Multivitamin use and risk of prostate cancer in the National Institutes of Health-AARP Diet and Health Study.
J Natl Cancer Inst. 2007 May 16;99(10):754-64. PMID: 17505071
Division of Cancer Prevention, National Cancer Institute, Bethesda, MD, USA. email@example.com

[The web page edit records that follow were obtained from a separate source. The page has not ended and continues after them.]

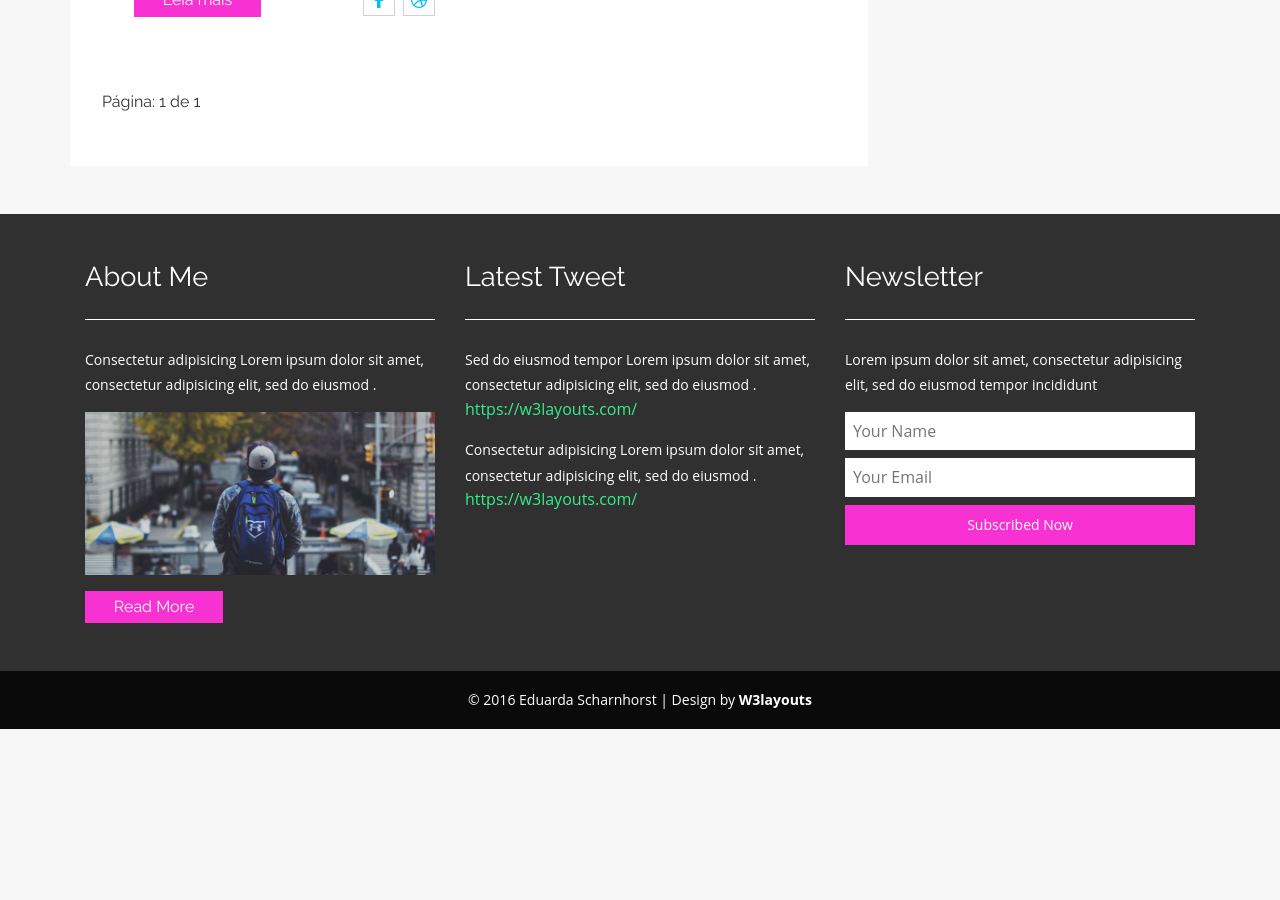
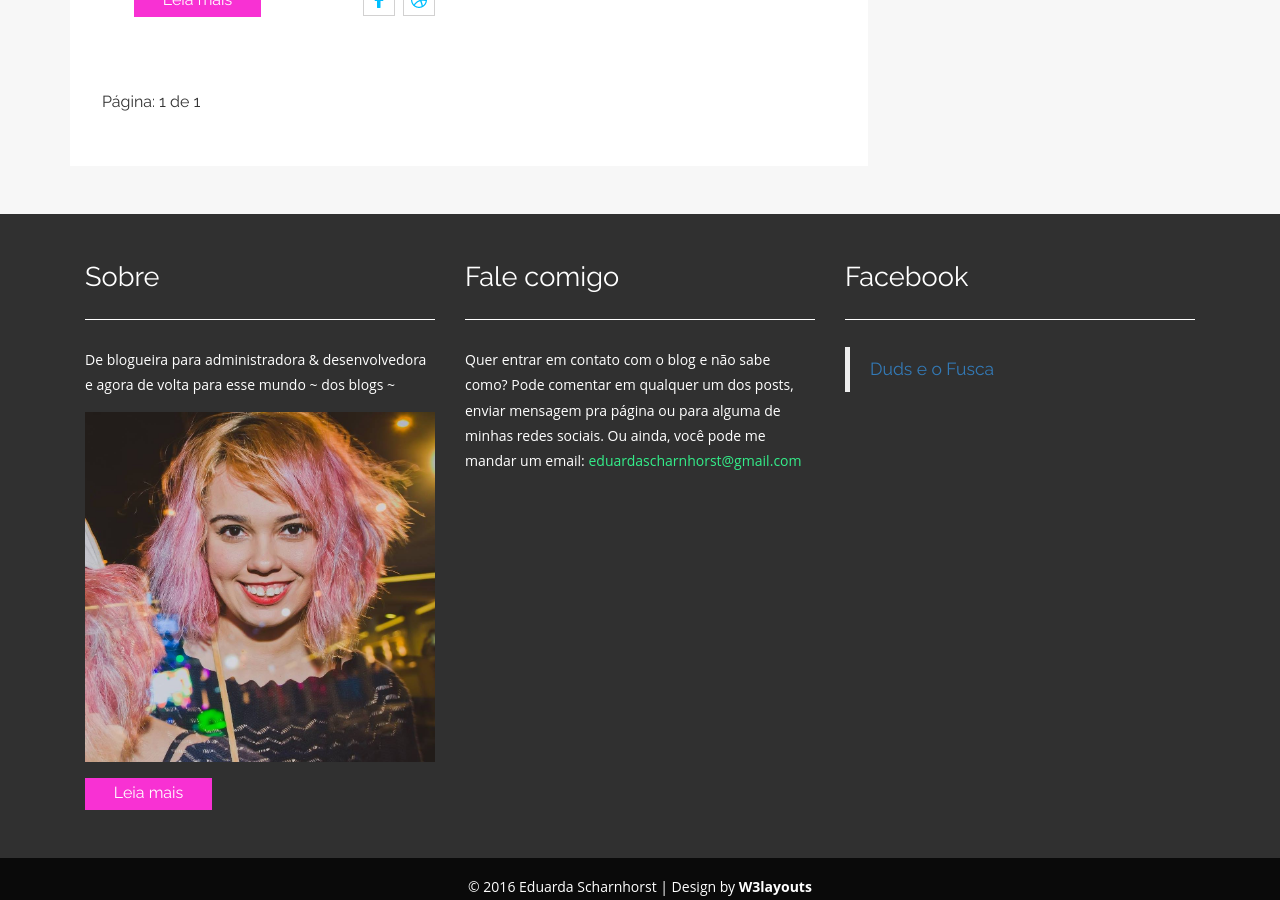
Before and after one commit to dudaschar/blog, a Jekyll site: the page built from index.html, in a window 1280 px wide and 900 px high, scrolled down 1800 px. Built offline with Jekyll 4.4.1, drawn with Linux system fonts in a browser that asks for light colours; the list of posts is cut into pages by our own code; before the commit the page ends 2529 px from its top, so only the background shows below that.

Commit message:
Update bottom.html

```diff
--- a/_includes/bottom.html
+++ b/_includes/bottom.html
@@ -1,38 +1,21 @@
 <div class="footer">
   <div class="container">
     <div class="col-md-4 footer-left">
-      <h4>About Me</h4>
-      <p>Consectetur adipisicing Lorem ipsum dolor sit amet, consectetur adipisicing elit, sed do eiusmod .</p>
-      <img src="/assets/images/t4.jpg" class="img-responsive" alt="">
+      <h4>Sobre</h4>
+      <p>De blogueira para administradora &amp; desenvolvedora e agora de volta para esse mundo ~ dos blogs ~</p>
+      <img src="/assets/images/perfilSobre.jpg" class="img-responsive" alt="">
       <div class="bht1">
-        <a href="/sobre">Read More</a>
+        <a href="/sobre">Leia mais</a>
       </div>
     </div>
     <div class="col-md-4 footer-middle">
-      <h4>Latest Tweet</h4>
-      <div class="mid-btm">
-        <p>Sed do eiusmod tempor Lorem ipsum dolor sit amet, consectetur adipisicing elit, sed do eiusmod .</p>
-        <a href="https://w3layouts.com/">https://w3layouts.com/</a>
-      </div>
-
-      <p>Consectetur adipisicing Lorem ipsum dolor sit amet, consectetur adipisicing elit, sed do eiusmod .</p>
-      <a href="https://w3layouts.com/">https://w3layouts.com/</a>
-
+      <h4>Fale comigo</h4>
+        <p>Quer entrar em contato com o blog e não sabe como? Pode comentar em qualquer um dos posts, enviar mensagem pra página ou para alguma de minhas redes sociais. Ou ainda, você pode me mandar um email: <a href="mailto:eduardascharnhorst@gmail.com?">eduardascharnhorst@gmail.com</a></p>
     </div>
     <div class="col-md-4 footer-right">
-      <h4>Newsletter</h4>
-      <p>Lorem ipsum dolor sit amet, consectetur adipisicing elit, sed do eiusmod tempor incididunt</p>
-      <div class="name">
-        <form action="#" method="post">
-          <input type="text" placeholder="Your Name" required="">
-          <input type="text" placeholder="Your Email" required="">
-          <input type="submit" value="Subscribed Now">
-        </form>
-
+      <h4>Facebook</h4>
+      <div class="fb-page" data-href="https://www.facebook.com/dudseofusca" data-small-header="false" data-adapt-container-width="true" data-hide-cover="false" data-show-facepile="true"><blockquote cite="https://www.facebook.com/dudseofusca" class="fb-xfbml-parse-ignore"><a href="https://www.facebook.com/dudseofusca">Duds e o Fusca</a></blockquote>
       </div>
-
-      <div class="clearfix"> </div>
-
     </div>
     <div class="clearfix"></div>
   </div>
```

BACKGROUND: Multivitamin supplements are used by millions of Americans because of their potential health benefits, but the relationship between multivitamin use and prostate cancer is unclear. METHODS: We prospectively investigated the association between multivitamin use and risk of prostate cancer (localized, advanced, and fatal) in 295,344 men enrolled in the National Institutes of Health (NIH)-AARP Diet and Health Study who were cancer free at enrollment in 1995 and 1996. During 5 years of follow-up, 10,241 participants were diagnosed with incident prostate cancer, including 8765 localized and 1476 advanced cancers. In a separate mortality analysis with 6 years of follow-up, 179 cases of fatal prostate cancer were ascertained. Multivitamin use was assessed at baseline as part of a self-administered, mailed food-frequency questionnaire. Relative risks (RRs) and 95% confidence intervals (CIs) were calculated by use of Cox proportional hazards regression, adjusted for established or suspected prostate cancer risk factors. RESULTS: No association was observed between multivitamin use and risk of localized prostate cancer. However, we found an increased risk of advanced and fatal prostate cancers (RR = 1.32, 95% CI = 1.04 to 1.67 and RR = 1.98, 95% CI = 1.07 to 3.66, respectively) among men reporting excessive use of multivitamins (more than seven times per week) when compared with never users. The incidence rates per 100,000 person-years for advanced and fatal prostate cancers for those who took a multivitamin more than seven times per week were 143.8 and 18.9, respectively, compared with 113.4 and 11.4 in never users. The positive associations with excessive multivitamin use were strongest in men with a family history of prostate cancer or who took individual micronutrient supplements, including selenium, beta-carotene, or zinc. CONCLUSION: These results suggest that regular multivitamin use is not associated with the risk of early or localized prostate cancer. The possibility that men taking high levels of multivitamins along with other supplements have increased risk of advanced and fatal prostate cancers is of concern and merits further evaluation.